## [EXERCISE]
Pull every line with the word "MainBody" out of the entries below.

(Dataset excerpts)

☆ ☆ ☆ ☆

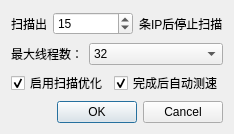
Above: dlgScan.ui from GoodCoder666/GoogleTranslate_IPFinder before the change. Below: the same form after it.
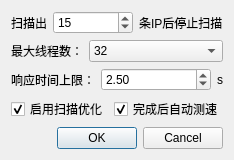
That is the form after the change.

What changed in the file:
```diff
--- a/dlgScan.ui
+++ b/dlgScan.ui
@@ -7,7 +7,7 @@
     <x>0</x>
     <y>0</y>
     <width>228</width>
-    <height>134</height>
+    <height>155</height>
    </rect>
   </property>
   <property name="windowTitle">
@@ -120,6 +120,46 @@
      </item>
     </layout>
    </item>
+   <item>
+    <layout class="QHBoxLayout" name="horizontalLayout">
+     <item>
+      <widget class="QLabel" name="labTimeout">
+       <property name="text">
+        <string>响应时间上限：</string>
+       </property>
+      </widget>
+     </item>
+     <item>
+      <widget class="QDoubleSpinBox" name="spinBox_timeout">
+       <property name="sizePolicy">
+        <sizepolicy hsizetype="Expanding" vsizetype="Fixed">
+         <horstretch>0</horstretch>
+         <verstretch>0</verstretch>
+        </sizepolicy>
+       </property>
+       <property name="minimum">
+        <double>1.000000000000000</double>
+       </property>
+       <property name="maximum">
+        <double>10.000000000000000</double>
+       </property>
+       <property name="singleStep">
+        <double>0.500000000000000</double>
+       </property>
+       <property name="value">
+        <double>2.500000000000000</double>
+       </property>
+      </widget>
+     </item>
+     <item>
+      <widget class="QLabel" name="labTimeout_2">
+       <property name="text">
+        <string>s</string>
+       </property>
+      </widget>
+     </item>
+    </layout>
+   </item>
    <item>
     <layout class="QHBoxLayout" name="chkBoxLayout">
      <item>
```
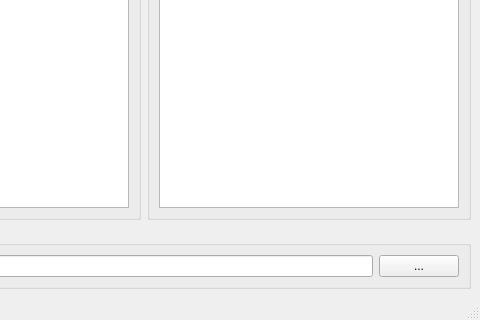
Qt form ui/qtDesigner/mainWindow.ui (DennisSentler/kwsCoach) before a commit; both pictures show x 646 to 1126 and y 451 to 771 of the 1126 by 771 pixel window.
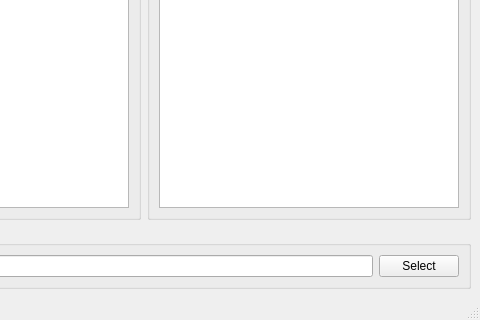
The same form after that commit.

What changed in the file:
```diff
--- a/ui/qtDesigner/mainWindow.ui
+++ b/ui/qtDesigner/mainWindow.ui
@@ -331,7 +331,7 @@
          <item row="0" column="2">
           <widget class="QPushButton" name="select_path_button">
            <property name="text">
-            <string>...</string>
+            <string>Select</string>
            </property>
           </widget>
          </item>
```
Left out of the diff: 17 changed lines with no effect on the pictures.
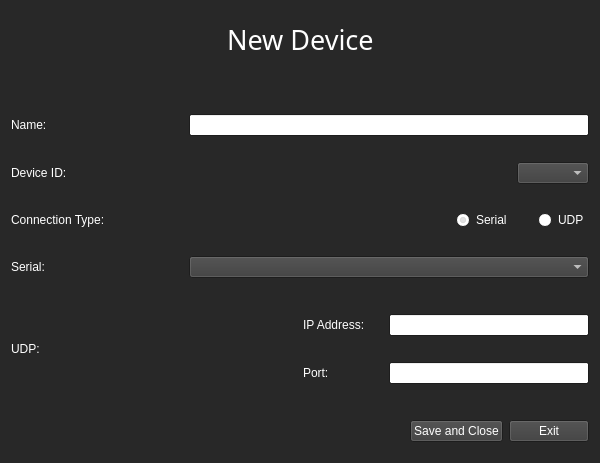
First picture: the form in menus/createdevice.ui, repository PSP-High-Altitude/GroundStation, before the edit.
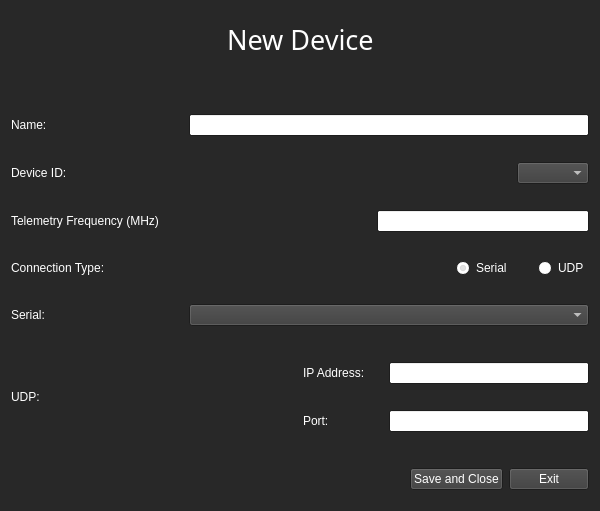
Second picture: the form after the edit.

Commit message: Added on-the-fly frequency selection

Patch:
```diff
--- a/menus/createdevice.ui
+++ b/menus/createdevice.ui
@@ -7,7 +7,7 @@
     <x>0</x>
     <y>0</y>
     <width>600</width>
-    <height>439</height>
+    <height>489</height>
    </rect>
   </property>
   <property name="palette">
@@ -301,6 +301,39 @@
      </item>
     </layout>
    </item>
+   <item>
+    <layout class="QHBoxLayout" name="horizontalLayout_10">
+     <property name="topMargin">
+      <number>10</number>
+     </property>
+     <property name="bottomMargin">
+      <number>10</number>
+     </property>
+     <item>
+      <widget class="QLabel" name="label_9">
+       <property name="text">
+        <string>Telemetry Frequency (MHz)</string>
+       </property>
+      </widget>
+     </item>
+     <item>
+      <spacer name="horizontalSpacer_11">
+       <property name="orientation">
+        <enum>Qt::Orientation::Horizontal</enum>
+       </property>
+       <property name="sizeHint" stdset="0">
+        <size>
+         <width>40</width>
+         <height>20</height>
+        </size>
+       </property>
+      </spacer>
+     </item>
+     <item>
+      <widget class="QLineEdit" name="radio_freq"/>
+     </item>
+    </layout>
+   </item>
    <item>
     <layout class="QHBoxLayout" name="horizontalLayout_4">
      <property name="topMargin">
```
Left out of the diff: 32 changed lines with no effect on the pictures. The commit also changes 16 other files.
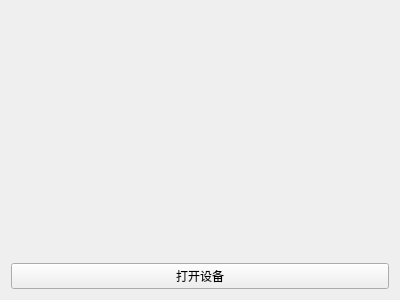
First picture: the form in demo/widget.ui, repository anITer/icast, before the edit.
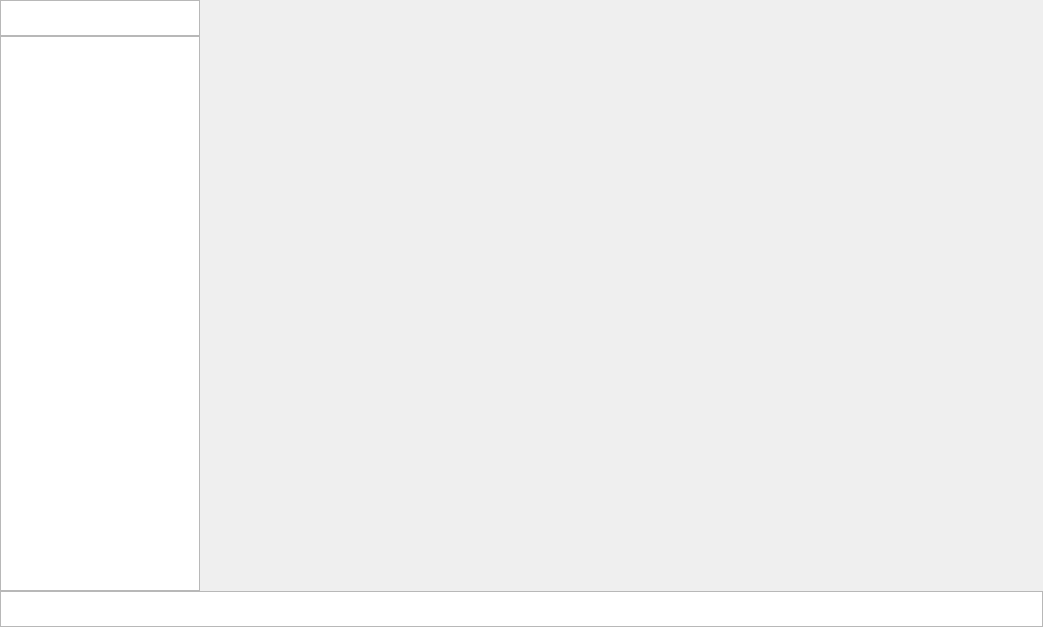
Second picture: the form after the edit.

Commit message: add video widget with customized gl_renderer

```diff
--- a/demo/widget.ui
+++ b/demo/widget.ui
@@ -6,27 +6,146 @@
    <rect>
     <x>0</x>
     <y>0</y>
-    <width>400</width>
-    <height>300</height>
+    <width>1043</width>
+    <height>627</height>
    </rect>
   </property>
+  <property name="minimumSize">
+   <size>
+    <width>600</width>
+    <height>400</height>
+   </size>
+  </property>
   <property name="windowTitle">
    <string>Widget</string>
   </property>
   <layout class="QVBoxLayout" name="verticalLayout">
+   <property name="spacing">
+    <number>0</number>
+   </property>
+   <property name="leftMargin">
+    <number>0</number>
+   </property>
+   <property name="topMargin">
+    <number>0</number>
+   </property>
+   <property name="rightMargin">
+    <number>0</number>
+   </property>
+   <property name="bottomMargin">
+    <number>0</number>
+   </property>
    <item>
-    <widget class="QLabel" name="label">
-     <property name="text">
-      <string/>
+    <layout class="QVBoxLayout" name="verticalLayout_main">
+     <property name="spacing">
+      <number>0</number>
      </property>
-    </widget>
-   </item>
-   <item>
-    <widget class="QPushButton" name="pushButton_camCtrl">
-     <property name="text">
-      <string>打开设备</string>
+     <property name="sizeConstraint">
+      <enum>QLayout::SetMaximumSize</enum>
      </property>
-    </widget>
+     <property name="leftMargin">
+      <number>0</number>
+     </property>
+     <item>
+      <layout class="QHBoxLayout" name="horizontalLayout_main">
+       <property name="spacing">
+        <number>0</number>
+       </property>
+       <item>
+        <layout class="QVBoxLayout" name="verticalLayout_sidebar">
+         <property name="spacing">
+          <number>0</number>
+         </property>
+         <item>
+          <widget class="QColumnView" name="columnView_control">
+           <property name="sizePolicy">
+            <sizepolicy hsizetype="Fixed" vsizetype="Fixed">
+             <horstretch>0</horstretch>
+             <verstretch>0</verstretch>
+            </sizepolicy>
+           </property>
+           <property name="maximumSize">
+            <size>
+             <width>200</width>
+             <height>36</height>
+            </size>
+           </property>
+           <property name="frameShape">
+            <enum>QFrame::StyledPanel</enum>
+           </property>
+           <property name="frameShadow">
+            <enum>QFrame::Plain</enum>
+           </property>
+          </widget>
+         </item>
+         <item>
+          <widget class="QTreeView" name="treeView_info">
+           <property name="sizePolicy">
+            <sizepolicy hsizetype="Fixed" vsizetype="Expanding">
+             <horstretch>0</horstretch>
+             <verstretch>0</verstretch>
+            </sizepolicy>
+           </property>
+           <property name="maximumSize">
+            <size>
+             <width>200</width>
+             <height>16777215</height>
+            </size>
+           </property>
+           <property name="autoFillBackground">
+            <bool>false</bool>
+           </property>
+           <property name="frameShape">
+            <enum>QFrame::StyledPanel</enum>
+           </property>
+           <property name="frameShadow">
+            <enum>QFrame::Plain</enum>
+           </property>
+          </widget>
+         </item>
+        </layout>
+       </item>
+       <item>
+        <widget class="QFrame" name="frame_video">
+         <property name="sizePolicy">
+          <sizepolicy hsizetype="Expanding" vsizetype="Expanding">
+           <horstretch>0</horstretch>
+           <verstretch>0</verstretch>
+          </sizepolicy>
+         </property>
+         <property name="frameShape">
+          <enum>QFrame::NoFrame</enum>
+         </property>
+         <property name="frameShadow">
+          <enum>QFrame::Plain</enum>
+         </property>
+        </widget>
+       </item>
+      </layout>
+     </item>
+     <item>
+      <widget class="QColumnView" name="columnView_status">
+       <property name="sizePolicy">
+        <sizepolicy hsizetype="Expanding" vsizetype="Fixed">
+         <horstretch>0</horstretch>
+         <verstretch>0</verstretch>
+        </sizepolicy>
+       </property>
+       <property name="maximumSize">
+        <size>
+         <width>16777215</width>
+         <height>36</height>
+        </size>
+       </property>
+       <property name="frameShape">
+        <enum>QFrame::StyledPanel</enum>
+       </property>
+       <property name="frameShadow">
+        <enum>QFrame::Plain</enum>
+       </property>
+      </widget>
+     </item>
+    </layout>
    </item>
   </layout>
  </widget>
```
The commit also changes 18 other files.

☆ ☆ ☆ ☆

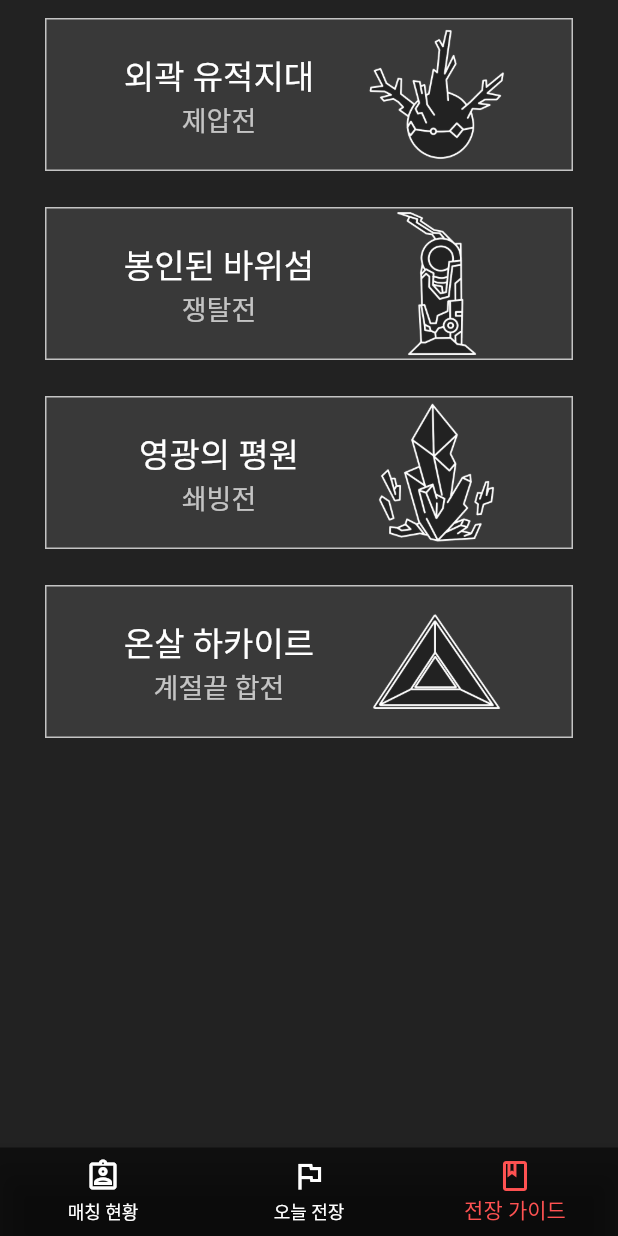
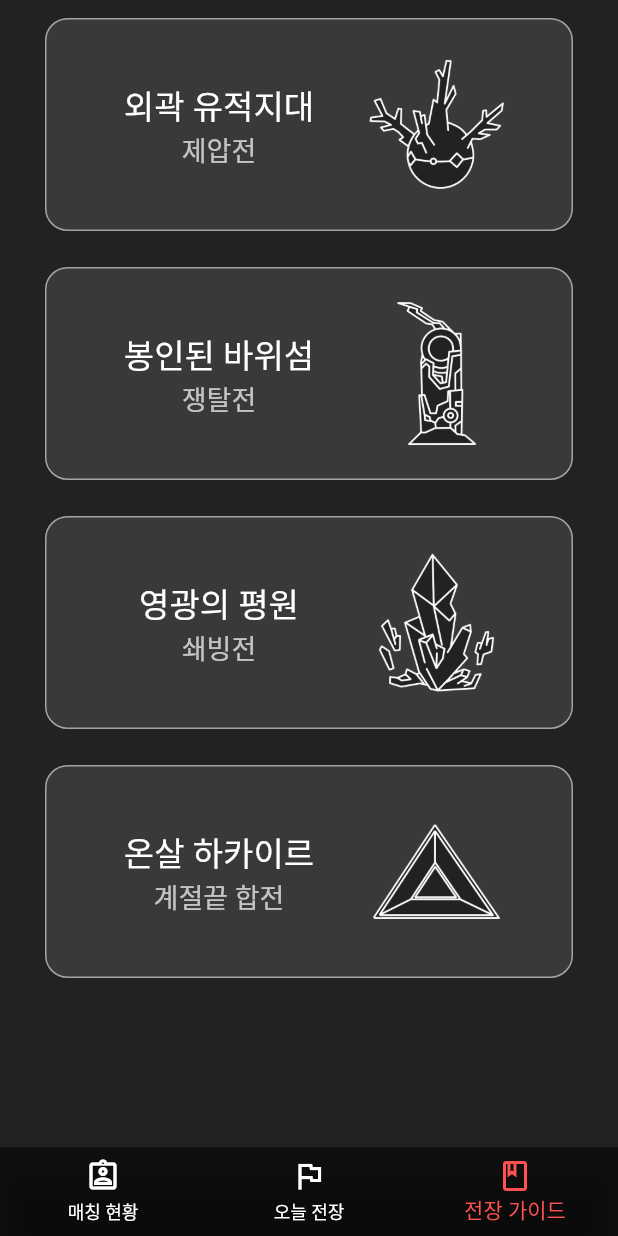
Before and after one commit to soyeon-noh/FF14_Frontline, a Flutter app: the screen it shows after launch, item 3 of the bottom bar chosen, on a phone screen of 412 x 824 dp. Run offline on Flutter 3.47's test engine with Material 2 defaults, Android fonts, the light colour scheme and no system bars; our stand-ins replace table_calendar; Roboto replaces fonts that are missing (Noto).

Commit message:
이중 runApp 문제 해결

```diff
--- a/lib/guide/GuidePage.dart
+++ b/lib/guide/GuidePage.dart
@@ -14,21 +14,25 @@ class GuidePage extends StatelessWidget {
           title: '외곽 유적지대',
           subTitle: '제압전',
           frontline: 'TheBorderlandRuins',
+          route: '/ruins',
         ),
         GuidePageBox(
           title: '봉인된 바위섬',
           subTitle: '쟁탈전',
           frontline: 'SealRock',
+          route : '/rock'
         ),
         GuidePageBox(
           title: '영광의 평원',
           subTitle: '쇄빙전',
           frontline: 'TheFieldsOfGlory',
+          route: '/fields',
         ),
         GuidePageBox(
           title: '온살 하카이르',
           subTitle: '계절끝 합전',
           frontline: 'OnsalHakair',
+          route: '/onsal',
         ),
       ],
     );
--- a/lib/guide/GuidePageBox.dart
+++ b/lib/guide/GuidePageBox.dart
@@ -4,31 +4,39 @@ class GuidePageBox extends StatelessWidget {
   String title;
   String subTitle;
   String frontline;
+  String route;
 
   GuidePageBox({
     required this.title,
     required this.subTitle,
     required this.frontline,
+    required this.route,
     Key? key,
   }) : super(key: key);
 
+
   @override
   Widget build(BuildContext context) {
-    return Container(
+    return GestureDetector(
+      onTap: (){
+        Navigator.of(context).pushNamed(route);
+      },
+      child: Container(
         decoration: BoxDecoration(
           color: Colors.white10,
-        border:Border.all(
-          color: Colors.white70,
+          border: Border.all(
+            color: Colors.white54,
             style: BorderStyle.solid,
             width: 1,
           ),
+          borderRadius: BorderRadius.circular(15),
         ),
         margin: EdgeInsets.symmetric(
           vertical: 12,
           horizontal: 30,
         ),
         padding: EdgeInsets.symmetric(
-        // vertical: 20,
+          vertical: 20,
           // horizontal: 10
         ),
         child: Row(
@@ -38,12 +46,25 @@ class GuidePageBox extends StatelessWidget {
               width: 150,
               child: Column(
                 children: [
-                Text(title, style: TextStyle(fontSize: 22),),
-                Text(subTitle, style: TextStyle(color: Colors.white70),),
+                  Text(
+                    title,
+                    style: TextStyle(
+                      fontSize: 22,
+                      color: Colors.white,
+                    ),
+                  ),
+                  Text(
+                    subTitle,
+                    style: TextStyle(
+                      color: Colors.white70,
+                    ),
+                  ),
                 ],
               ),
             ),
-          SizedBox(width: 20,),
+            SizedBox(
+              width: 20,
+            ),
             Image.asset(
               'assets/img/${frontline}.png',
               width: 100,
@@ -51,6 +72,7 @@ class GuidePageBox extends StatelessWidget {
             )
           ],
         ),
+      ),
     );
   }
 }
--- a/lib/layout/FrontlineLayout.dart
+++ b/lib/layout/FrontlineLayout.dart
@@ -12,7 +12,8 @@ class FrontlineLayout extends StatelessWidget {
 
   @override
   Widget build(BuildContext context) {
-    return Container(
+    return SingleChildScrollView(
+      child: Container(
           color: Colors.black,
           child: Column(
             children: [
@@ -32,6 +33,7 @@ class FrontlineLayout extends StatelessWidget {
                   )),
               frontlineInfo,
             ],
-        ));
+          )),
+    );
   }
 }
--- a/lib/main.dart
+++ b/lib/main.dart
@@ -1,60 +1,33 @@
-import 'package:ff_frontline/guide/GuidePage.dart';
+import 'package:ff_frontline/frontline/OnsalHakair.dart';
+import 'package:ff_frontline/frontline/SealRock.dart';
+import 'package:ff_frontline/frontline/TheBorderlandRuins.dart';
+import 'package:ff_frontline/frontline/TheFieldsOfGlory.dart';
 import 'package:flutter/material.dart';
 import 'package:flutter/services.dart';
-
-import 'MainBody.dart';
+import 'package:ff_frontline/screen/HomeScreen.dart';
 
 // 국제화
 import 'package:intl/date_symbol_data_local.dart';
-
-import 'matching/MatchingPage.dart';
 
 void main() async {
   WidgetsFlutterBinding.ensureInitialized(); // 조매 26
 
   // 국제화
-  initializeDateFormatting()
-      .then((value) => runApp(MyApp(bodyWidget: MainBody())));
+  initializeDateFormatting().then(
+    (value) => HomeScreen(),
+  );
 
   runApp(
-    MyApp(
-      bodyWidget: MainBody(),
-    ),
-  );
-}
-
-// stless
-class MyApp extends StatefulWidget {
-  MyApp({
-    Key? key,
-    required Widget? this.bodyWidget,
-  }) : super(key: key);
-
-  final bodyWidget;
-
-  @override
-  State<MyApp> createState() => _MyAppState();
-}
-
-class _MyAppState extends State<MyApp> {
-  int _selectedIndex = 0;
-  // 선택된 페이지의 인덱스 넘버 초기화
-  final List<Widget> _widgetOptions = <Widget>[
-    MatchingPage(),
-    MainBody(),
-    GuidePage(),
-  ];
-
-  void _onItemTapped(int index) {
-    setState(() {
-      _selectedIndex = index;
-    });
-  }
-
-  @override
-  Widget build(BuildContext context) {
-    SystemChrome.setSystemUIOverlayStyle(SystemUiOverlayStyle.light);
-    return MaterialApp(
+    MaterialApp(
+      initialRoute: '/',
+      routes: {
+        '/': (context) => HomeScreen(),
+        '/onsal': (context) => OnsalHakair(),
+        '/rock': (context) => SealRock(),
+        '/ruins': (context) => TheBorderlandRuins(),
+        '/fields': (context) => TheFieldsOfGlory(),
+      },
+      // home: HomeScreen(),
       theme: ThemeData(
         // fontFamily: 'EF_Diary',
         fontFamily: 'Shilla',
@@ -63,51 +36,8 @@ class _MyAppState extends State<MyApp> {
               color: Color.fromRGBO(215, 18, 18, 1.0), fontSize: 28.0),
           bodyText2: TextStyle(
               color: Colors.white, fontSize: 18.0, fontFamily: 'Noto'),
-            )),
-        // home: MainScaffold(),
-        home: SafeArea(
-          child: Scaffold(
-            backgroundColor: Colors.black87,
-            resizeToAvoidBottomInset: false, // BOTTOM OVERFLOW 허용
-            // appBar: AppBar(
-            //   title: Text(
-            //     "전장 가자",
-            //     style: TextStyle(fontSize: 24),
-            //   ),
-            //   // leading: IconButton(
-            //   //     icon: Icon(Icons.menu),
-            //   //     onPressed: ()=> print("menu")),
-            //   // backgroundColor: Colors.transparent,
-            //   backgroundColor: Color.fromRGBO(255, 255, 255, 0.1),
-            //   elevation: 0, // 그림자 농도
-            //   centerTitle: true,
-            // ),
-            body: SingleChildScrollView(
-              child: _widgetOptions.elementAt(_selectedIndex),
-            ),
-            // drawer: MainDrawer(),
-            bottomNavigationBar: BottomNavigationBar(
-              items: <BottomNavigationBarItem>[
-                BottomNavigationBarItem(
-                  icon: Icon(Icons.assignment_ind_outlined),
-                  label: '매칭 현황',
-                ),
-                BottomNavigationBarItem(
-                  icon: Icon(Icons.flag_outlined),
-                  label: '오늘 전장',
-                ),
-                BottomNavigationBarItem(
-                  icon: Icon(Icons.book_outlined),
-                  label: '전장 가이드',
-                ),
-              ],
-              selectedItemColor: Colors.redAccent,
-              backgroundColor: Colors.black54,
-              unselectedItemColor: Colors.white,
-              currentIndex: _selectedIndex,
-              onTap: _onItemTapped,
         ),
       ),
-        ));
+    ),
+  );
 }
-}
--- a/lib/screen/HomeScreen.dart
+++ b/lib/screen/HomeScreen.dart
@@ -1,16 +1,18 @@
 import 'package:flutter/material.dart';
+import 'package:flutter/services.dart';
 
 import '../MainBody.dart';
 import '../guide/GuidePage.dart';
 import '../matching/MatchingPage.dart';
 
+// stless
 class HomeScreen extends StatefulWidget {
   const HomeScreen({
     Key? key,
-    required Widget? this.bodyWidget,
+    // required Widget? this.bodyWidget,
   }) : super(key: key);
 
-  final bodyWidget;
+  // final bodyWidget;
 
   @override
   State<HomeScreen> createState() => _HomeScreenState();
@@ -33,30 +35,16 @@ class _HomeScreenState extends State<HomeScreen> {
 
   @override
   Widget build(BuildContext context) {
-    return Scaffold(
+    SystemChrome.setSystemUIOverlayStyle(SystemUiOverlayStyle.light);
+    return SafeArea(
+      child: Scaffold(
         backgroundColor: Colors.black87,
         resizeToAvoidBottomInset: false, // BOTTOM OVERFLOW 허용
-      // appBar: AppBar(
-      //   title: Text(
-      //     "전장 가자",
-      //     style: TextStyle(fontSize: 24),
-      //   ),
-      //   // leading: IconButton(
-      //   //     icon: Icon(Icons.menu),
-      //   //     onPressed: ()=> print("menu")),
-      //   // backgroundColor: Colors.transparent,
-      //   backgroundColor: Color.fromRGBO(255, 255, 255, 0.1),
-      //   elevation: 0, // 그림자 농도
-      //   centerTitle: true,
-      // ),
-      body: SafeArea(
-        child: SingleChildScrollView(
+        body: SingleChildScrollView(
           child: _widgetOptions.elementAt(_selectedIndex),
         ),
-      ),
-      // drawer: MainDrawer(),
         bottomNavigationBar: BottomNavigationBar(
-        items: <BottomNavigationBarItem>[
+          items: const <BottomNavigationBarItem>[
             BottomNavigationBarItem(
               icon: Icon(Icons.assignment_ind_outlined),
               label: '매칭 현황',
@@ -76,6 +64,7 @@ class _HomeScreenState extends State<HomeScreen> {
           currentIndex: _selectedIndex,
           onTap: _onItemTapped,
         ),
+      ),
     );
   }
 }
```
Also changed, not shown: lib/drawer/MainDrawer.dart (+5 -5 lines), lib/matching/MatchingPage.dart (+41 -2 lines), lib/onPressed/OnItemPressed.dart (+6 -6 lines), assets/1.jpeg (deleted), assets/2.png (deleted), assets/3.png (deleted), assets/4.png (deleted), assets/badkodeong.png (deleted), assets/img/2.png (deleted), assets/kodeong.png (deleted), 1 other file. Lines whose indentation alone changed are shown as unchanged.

☆ ☆ ☆ ☆

## [WRITTEN REPLY]
-import 'MainBody.dart';
-      .then((value) => runApp(MyApp(bodyWidget: MainBody())));
-      bodyWidget: MainBody(),
-    MainBody(),
 import '../MainBody.dart';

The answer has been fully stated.